The country received $23 billion in FDI in the first four months of this year, from $7.7 billion in the same period in 2010. Foreign investments in shares and domestic bonds fell to $532 million from $14.3 billion over the same period.
Brazil’s government suspects “irregularity” in inflows registered as foreign direct investment and may ask the tax agency to open a probe, Estado de S.Paulo newspaper reported March 24.
As part of efforts by Brazilian President Dilma Rousseff’s administration to stem the real’s gains, the government on March 29 increased to 6 percent a tax on new corporate loans and debt sales abroad by banks.
A few days later, Rousseff applied the higher tax to renewed, renegotiated, or transferred loans of up to two years in length.

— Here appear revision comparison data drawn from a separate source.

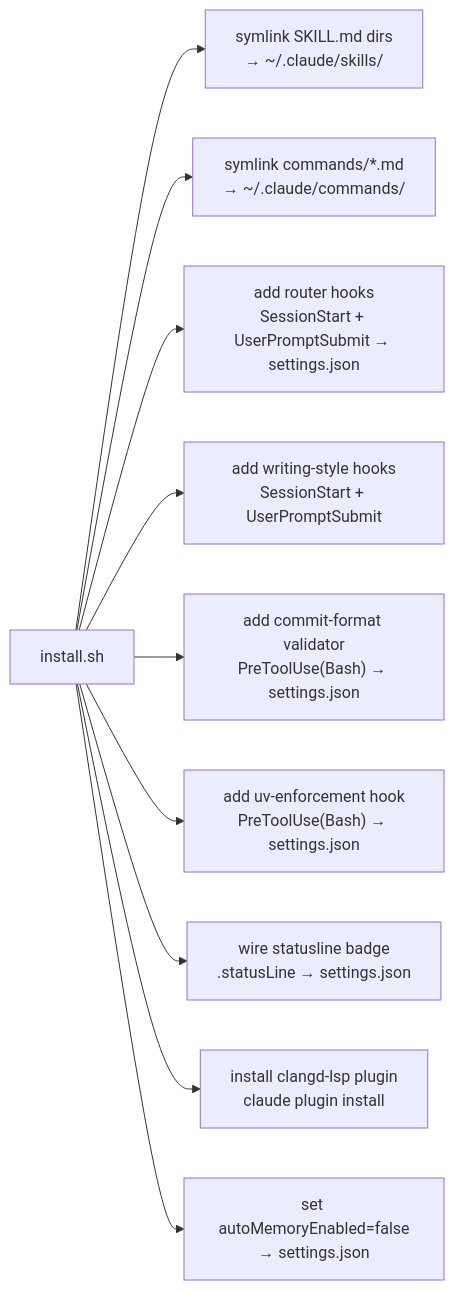
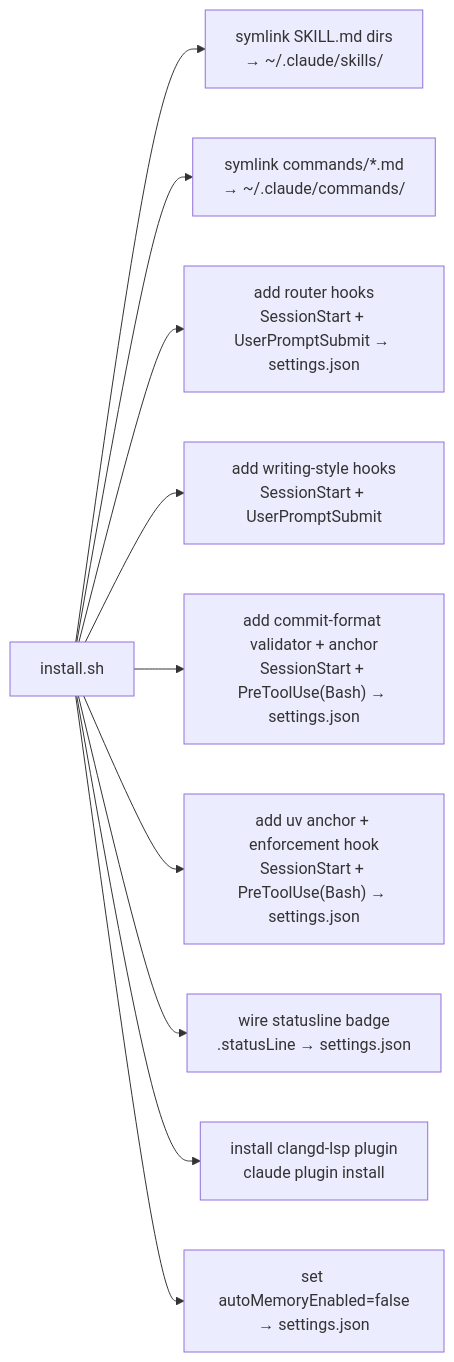
One commit to ubunish/nish-ai changed the first of 3 diagrams in README.md. Above: the diagram before and after it, drawn with Mermaid. The commit also changed other lines of this file and 5 other files, not shown here.

Commit message:
feat: prime uv and github conventions at session start

````diff
--- a/README.md
+++ b/README.md
@@ -91,12 +91,12 @@
 ```mermaid
 flowchart LR
     I["install.sh"] --> S["symlink SKILL.md dirs<br/>→ ~/.claude/skills/"]
     I --> C["symlink commands/*.md<br/>→ ~/.claude/commands/"]
     I --> HR["add router hooks<br/>SessionStart + UserPromptSubmit → settings.json"]
     I --> HS["add writing-style hooks<br/>SessionStart + UserPromptSubmit"]
-    I --> HV["add commit-format validator<br/>PreToolUse(Bash) → settings.json"]
-    I --> HU["add uv-enforcement hook<br/>PreToolUse(Bash) → settings.json"]
+    I --> HV["add commit-format validator + anchor<br/>SessionStart + PreToolUse(Bash) → settings.json"]
+    I --> HU["add uv anchor + enforcement hook<br/>SessionStart + PreToolUse(Bash) → settings.json"]
     I --> SL["wire statusline badge<br/>.statusLine → settings.json"]
     I --> PL["install clangd-lsp plugin<br/>claude plugin install"]
     I --> M["set autoMemoryEnabled=false<br/>→ settings.json"]
 ```
````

Companies previously paid a 5.38 percent tax on loans up to 90 days and zero tax when the operation exceeded three months.
In October, Brazil tripled to 6 percent a tax on foreign investors’ fixed-income purchases. Last year, Mantega said that countries were competitively devaluing their exchange rates in a global “currency war.”
Blanchard, speaking to reporters, said today that the share of emerging market assets held by portfolio investors globally still has more room to rise, as faster economic growth in Latin America and Asia attract capital.
He said policy makers should use other instruments -- interest rates, fiscal policy, foreign currency reserves accumulation and other macro-prudential tools -- before resorting to the use of capital controls to fend off ”excessive´´ inflows.
Nicolas Eyzaguirre, the IMF´s Western Hemisphere director and a former finance minister in Chile, said that policy makers in Latin America should be ready to withstand pressure on their currencies in coming years by finding ways to boost productivity and increase savings.
”Make no mistake, there´s part of this that is permanent,´´ he said at the same event, which brought together central bankers from Thailand, Turkey, Colombia and Chile to discuss capital flows to emerging markets.
The real gained 1.2 percent to 1.5960 per U.S. dollar at 4:21 p.m. New York time. The currency has appreciated 45 percent against the dollar since 2009, the best performer of 25 emerging market currencies tracked by Bloomberg.
-- With assistance from Iuri Dantas and Andre Soliani in Brasilia. Editors: Joshua Goodman, Robert Jameson
Matthew Bristow in Brasilia at email@example.com